- [Problem to solve]
Sift the material for lines containing "import", and return them.

- [Data supplied]
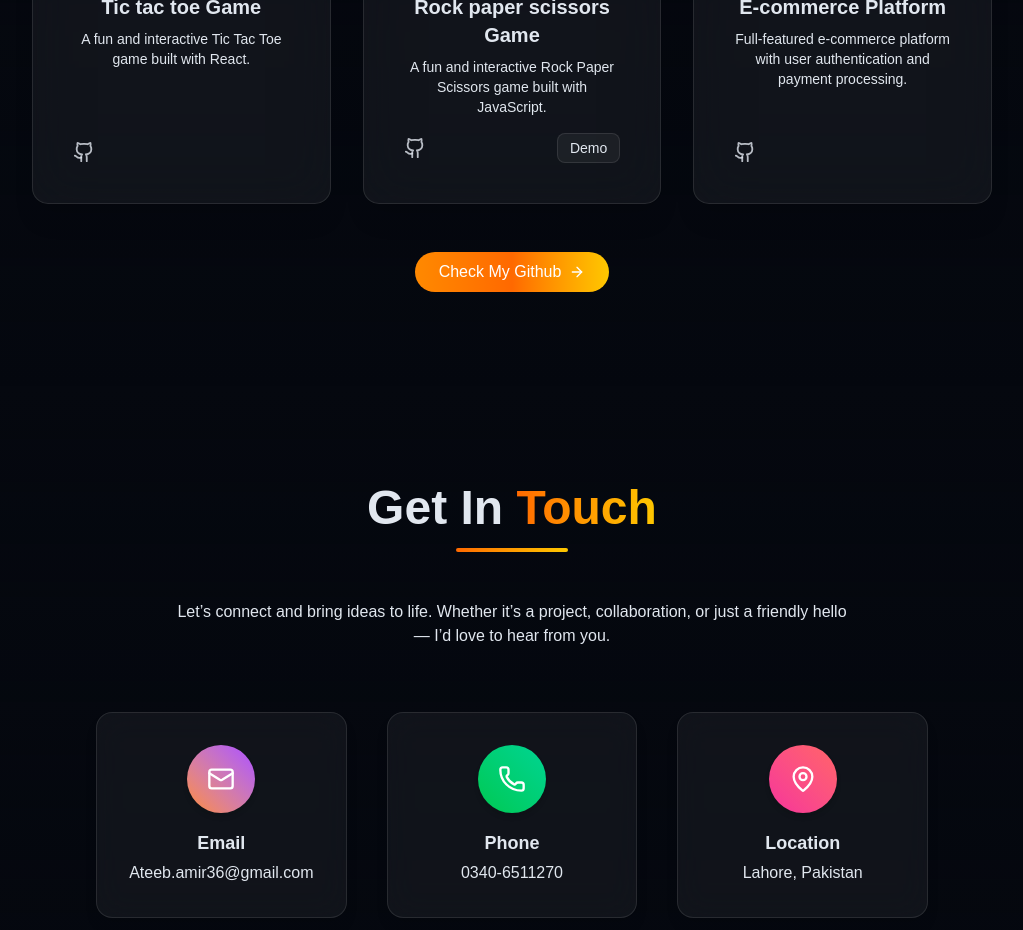
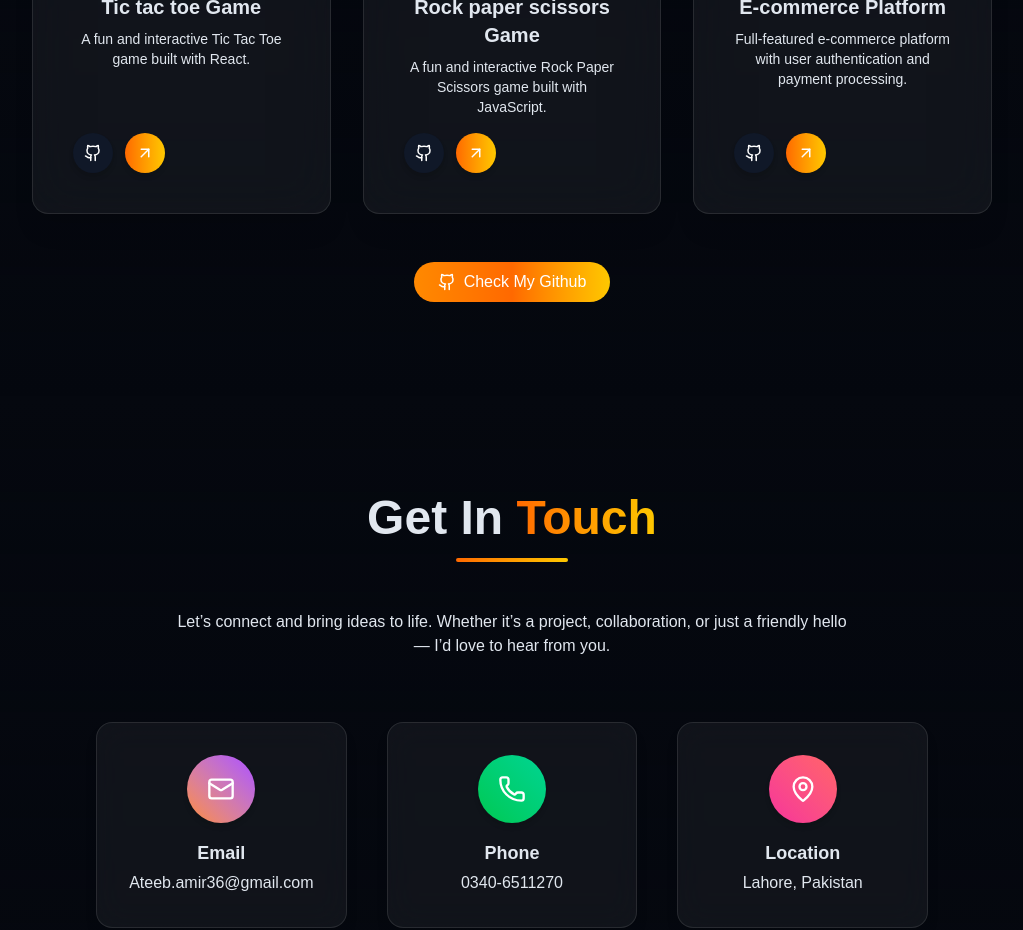
Before and after one commit to Ateebamir/web-developer-portfolio, a React (Vite) app: page / in a window 1280 px wide. Shown: the part 3000-3930 px from the top of the page, without its empty margins (128-1151 px from the left). Built offline with nearby package versions, Linux system fonts and the light colour scheme; the HTML template or start-up script is replaced by a standard one.

Commit message:
Update ProjectsSection.jsx

```diff
--- a/src/components/ProjectsSection.jsx
+++ b/src/components/ProjectsSection.jsx
@@ -1,4 +1,4 @@
-import { ArrowRight, Github } from "lucide-react";
+import { ArrowUpRight, Github } from "lucide-react";
 import { motion } from "framer-motion";
 
 const projects = [
@@ -8,7 +8,8 @@ const projects = [
     description: "A fun and interactive Tic Tac Toe game built with React.",
     image: "/projects/project1.png",
     tags: ["HTML", "CSS", "JavaScript"],
-    githubUrl: "https://github.com/Ateebamir/Portfolio-projects", // ✅ main repo
+    githubUrl: "https://github.com/Ateebamir/Portfolio-projects",
+    demoUrl: "#",
   },
   {
     id: 2,
@@ -17,8 +18,8 @@ const projects = [
       "A fun and interactive Rock Paper Scissors game built with JavaScript.",
     image: "/projects/project2.png",
     tags: ["HTML", "CSS", "JavaScript"],
-    githubUrl: "https://github.com/Ateebamir/Portfolio-projects", // ✅ main repo
-    demoUrl: "https://rock-paper-scissors-game-snowy-six.vercel.app", // ✅ DEMO link
+    githubUrl: "https://github.com/Ateebamir/Portfolio-projects",
+    demoUrl: "https://rock-paper-scissors-game-snowy-six.vercel.app",
   },
   {
     id: 3,
@@ -27,7 +28,8 @@ const projects = [
       "Full-featured e-commerce platform with user authentication and payment processing.",
     image: "/projects/project3.png",
     tags: ["React", "Node.js", "Stripe"],
-    githubUrl: "https://github.com/Ateebamir/Portfolio-projects", // ✅ main repo
+    githubUrl: "https://github.com/Ateebamir/Portfolio-projects",
+    demoUrl: "#",
   },
 ];
 
@@ -52,9 +54,11 @@ export const ProjectsSection = () => {
         </h2>
 
         <p className="text-center text-muted-foreground mb-12 max-w-2xl mx-auto">
-          Here are some of my recent projects. Each project was carefully crafted with attention to detail, performance, and user experience.
+          Here are some of my recent projects. Each project was carefully
+          crafted with attention to detail, performance, and user experience.
         </p>
 
+        {/* Project Cards */}
         <div className="grid grid-cols-1 md:grid-cols-2 lg:grid-cols-3 gap-8">
           {projects.map((project) => (
             <motion.div
@@ -93,42 +97,52 @@ export const ProjectsSection = () => {
                 </div>
 
                 <h3 className="text-xl font-semibold mb-2">{project.title}</h3>
-                <p className="text-muted-foreground text-sm mb-4">{project.description}</p>
+                <p className="text-muted-foreground text-sm mb-4">
+                  {project.description}
+                </p>
 
-                {/* GitHub + Demo buttons */}
-                <div className="mt-auto flex justify-between items-center gap-3">
+                {/* GitHub & Demo buttons */}
+                <div className="mt-auto flex gap-3">
+                  {/* GitHub */}
                   <a
                     href={project.githubUrl}
                     target="_blank"
                     rel="noopener noreferrer"
-                    className="text-foreground/80 hover:text-orange-500 transition-colors duration-300"
+                    className="relative flex items-center justify-center w-10 h-10 rounded-full
+                               bg-gray-900 text-white hover:bg-gray-700
+                               transition-all duration-300 shadow-md overflow-hidden group/github"
                   >
-                    <Github size={22} />
+                    <span className="absolute inset-0 bg-white/20 scale-0 group-active/github:scale-150 rounded-full transition-transform duration-500"></span>
+                    <Github size={18} className="relative z-10" />
                   </a>
 
-                  {project.demoUrl && (
+                  {/* Demo */}
                   <a
                     href={project.demoUrl}
                     target="_blank"
                     rel="noopener noreferrer"
-                      className="text-sm px-3 py-1 rounded-lg border border-white/10 bg-white/5 hover:bg-orange-500 hover:text-white transition-all duration-300"
+                    className="relative flex items-center justify-center w-10 h-10 rounded-full
+                               bg-gradient-to-r from-orange-500 to-yellow-400 text-white
+                               shadow-md transition-all duration-300 hover:scale-110
+                               overflow-hidden group/demo"
                   >
-                      Demo
+                    <span className="absolute inset-0 bg-white/30 scale-0 group-active/demo:scale-150 rounded-full transition-transform duration-500"></span>
+                    <ArrowUpRight size={18} className="relative z-10" />
                   </a>
-                  )}
                 </div>
               </div>
             </motion.div>
           ))}
         </div>
 
+        {/* Big GitHub Button */}
         <div className="text-center mt-12">
           <a
             className="cosmic-button w-fit flex items-center mx-auto gap-2"
             target="_blank"
             href="https://github.com/Ateebamir/Portfolio-projects.git"
           >
-            Check My Github <ArrowRight size={16} />
+            <Github size={18} /> Check My Github
           </a>
         </div>
       </div>
```
Lines whose indentation alone changed are shown as unchanged.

- [Written response]
-import { ArrowRight, Github } from "lucide-react";
+import { ArrowUpRight, Github } from "lucide-react";
 import { motion } from "framer-motion";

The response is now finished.